##### LISTED RECORDS

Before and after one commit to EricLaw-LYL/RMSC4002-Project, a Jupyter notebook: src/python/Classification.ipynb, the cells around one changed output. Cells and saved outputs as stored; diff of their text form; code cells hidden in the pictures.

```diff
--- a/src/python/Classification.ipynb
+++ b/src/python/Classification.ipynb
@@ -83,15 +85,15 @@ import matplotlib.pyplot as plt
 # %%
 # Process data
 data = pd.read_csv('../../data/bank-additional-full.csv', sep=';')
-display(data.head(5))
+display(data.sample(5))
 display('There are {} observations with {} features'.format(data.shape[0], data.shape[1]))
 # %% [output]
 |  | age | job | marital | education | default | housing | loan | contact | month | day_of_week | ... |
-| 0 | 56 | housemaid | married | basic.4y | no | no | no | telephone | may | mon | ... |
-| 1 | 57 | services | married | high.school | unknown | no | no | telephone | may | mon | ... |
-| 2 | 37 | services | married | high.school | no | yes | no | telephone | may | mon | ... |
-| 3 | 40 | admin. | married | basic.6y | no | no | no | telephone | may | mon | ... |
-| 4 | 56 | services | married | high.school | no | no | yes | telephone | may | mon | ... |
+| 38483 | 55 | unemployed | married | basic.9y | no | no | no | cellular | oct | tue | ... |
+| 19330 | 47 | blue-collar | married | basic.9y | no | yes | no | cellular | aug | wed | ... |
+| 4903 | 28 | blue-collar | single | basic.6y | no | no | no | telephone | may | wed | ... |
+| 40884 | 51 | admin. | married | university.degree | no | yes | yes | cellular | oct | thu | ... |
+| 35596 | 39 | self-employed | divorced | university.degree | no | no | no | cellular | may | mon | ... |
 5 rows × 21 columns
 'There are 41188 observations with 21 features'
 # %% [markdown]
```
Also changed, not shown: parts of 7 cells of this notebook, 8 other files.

##########

» **WHAT THE TASK ASKS**: All of the material must be given again, exactly as it appears above.

» **EXERCISE RESULT**:
Before and after one commit to EricLaw-LYL/RMSC4002-Project, a Jupyter notebook: src/python/Classification.ipynb, the cells around one changed output. Cells and saved outputs as stored; diff of their text form; code cells hidden in the pictures.

```diff
--- a/src/python/Classification.ipynb
+++ b/src/python/Classification.ipynb
@@ -83,15 +85,15 @@ import matplotlib.pyplot as plt
 # %%
 # Process data
 data = pd.read_csv('../../data/bank-additional-full.csv', sep=';')
-display(data.head(5))
+display(data.sample(5))
 display('There are {} observations with {} features'.format(data.shape[0], data.shape[1]))
 # %% [output]
 |  | age | job | marital | education | default | housing | loan | contact | month | day_of_week | ... |
-| 0 | 56 | housemaid | married | basic.4y | no | no | no | telephone | may | mon | ... |
-| 1 | 57 | services | married | high.school | unknown | no | no | telephone | may | mon | ... |
-| 2 | 37 | services | married | high.school | no | yes | no | telephone | may | mon | ... |
-| 3 | 40 | admin. | married | basic.6y | no | no | no | telephone | may | mon | ... |
-| 4 | 56 | services | married | high.school | no | no | yes | telephone | may | mon | ... |
+| 38483 | 55 | unemployed | married | basic.9y | no | no | no | cellular | oct | tue | ... |
+| 19330 | 47 | blue-collar | married | basic.9y | no | yes | no | cellular | aug | wed | ... |
+| 4903 | 28 | blue-collar | single | basic.6y | no | no | no | telephone | may | wed | ... |
+| 40884 | 51 | admin. | married | university.degree | no | yes | yes | cellular | oct | thu | ... |
+| 35596 | 39 | self-employed | divorced | university.degree | no | no | no | cellular | may | mon | ... |
 5 rows × 21 columns
 'There are 41188 observations with 21 features'
 # %% [markdown]
```
Also changed, not shown: parts of 7 cells of this notebook, 8 other files.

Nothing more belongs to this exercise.